Explanations of Forgetting
Forgetting is ‘the inability to recall or recognise material that was previously stored in memory’, and there have been several explanations provided from a variety of studies investigating how we forget. Depending on whether information is forgotten from sensory memory, short term memory (STM) or long term memory (LTM) it can be due to a lack of availability or accessibility. A lack of availability is where information is not present in STM due to decay and displacement, and a lack of accessibility is in the LTM due to cue dependency and interference.
Forgetting occurs in the STM as it has a limited duration and capacity; once these limits are reached, information is forgotten. If information is forgotten…show more content… Context-dependent forgetting occurs when the environment is different to where information was originally learned, and state-dependent forgetting is where your mood is not the same as when information was learned, and it is relevant as an internal cue (McCormick and Mayer).
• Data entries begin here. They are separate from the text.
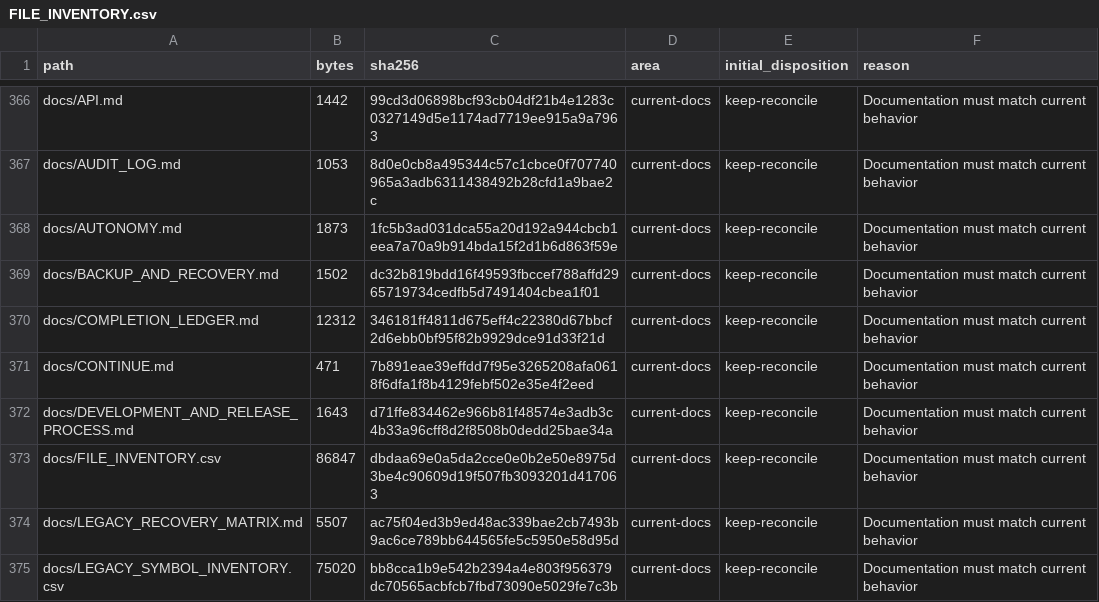
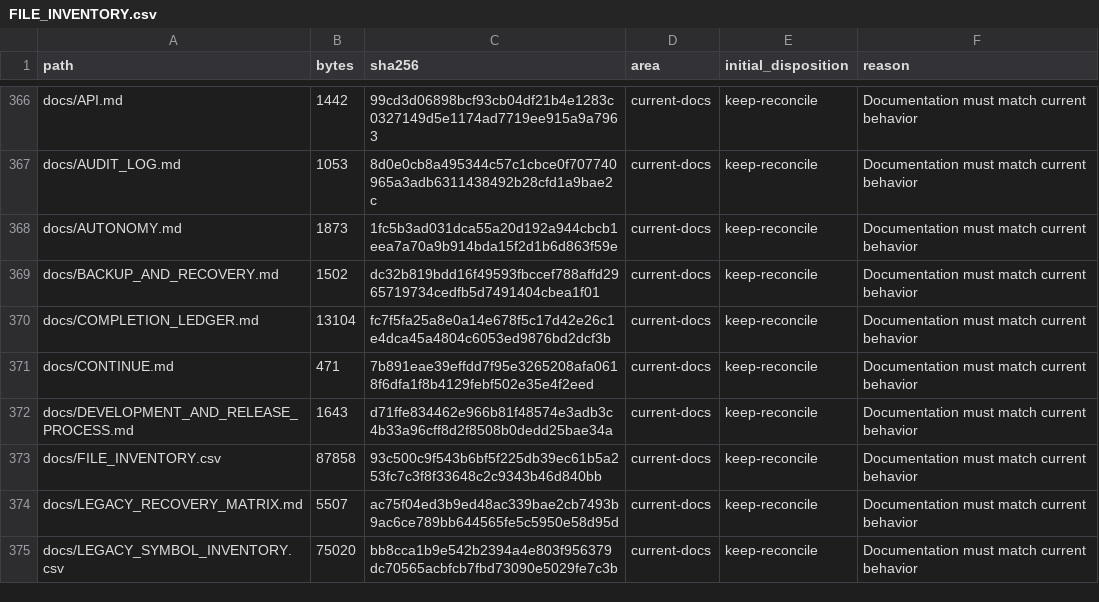
Before and after one commit to LoSkroefie/seven-ai, a CSV file: docs/FILE_INVENTORY.csv, drawn as a sheet; only a part is shown, gaps mark what is left out; the diff covers the shown part only.

```diff
--- a/docs/FILE_INVENTORY.csv
+++ b/docs/FILE_INVENTORY.csv
@@ -369,6 +369,6 @@ docs/AUTONOMY.md,1873,1fc5b3ad031dca55a20d192a944cbcb1eea7a70a9b914bda15f2d1b6d8
 docs/BACKUP_AND_RECOVERY.md,1502,dc32b819bdd16f49593fbccef788affd2965719734cedfb5d7491404cbea1f01,current-docs,keep-reconcile,Documentation must match current behavior
-docs/COMPLETION_LEDGER.md,12312,346181ff4811d675eff4c22380d67bbcf2d6ebb0bf95f82b9929dce91d33f21d,current-docs,keep-reconcile,Documentation must match current behavior
+docs/COMPLETION_LEDGER.md,13104,fc7f5fa25a8e0a14e678f5c17d42e26c1e4dca45a4804c6053ed9876bd2dcf3b,current-docs,keep-reconcile,Documentation must match current behavior
 docs/CONTINUE.md,471,7b891eae39effdd7f95e3265208afa0618f6dfa1f8b4129febf502e35e4f2eed,current-docs,keep-reconcile,Documentation must match current behavior
 docs/DEVELOPMENT_AND_RELEASE_PROCESS.md,1643,d71ffe834462e966b81f48574e3adb3c4b33a96cff8d2f8508b0dedd25bae34a,current-docs,keep-reconcile,Documentation must match current behavior
-docs/FILE_INVENTORY.csv,86847,dbdaa69e0a5da2cce0e0b2e50e8975d3be4c90609d19f507fb3093201d417063,current-docs,keep-reconcile,Documentation must match current behavior
+docs/FILE_INVENTORY.csv,87858,93c500c9f543b6bf5f225db39ec61b5a253fc7c3f8f33648c2c9343b46d840bb,current-docs,keep-reconcile,Documentation must match current behavior
 docs/LEGACY_RECOVERY_MATRIX.md,5507,ac75f04ed3b9ed48ac339bae2cb7493b9ac6ce789bb644565fe5c5950e58d95d,current-docs,keep-reconcile,Documentation must match current behavior
```
Also changed, not shown: 3 added rows and 6 edited cells elsewhere in this file, 5 other files.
The role of retrieval cues is demonstrated by the ‘tip of the tongue’ phenomenon, where we know something but can’t retrieve it at that moment in time. Brown and McNeill (1966) investigated this, and gave participants dictionary definitions of words and asked them to give the word they were describing. Some were sure they knew the word but couldn’t recall it, suggesting the required words were in memory but an absence of a correct retrieval cue prevented recall.
Godden and Baddeley did a study where divers learned a list of words either on land or underwater and were later tested for recall either on land or underwater. They found that divers who learned words in the same environment they recalled them performed better than those who recalled words in a different environment, which suggests that recall of information is better when in the same context of where it was learned. However, Godden and Baddeley repeated their study using recognition as a measure of remembering but found that context had no effect, which may mean that context affects recall only.
Tulving and Pearlstone showed that cued recall is more effective than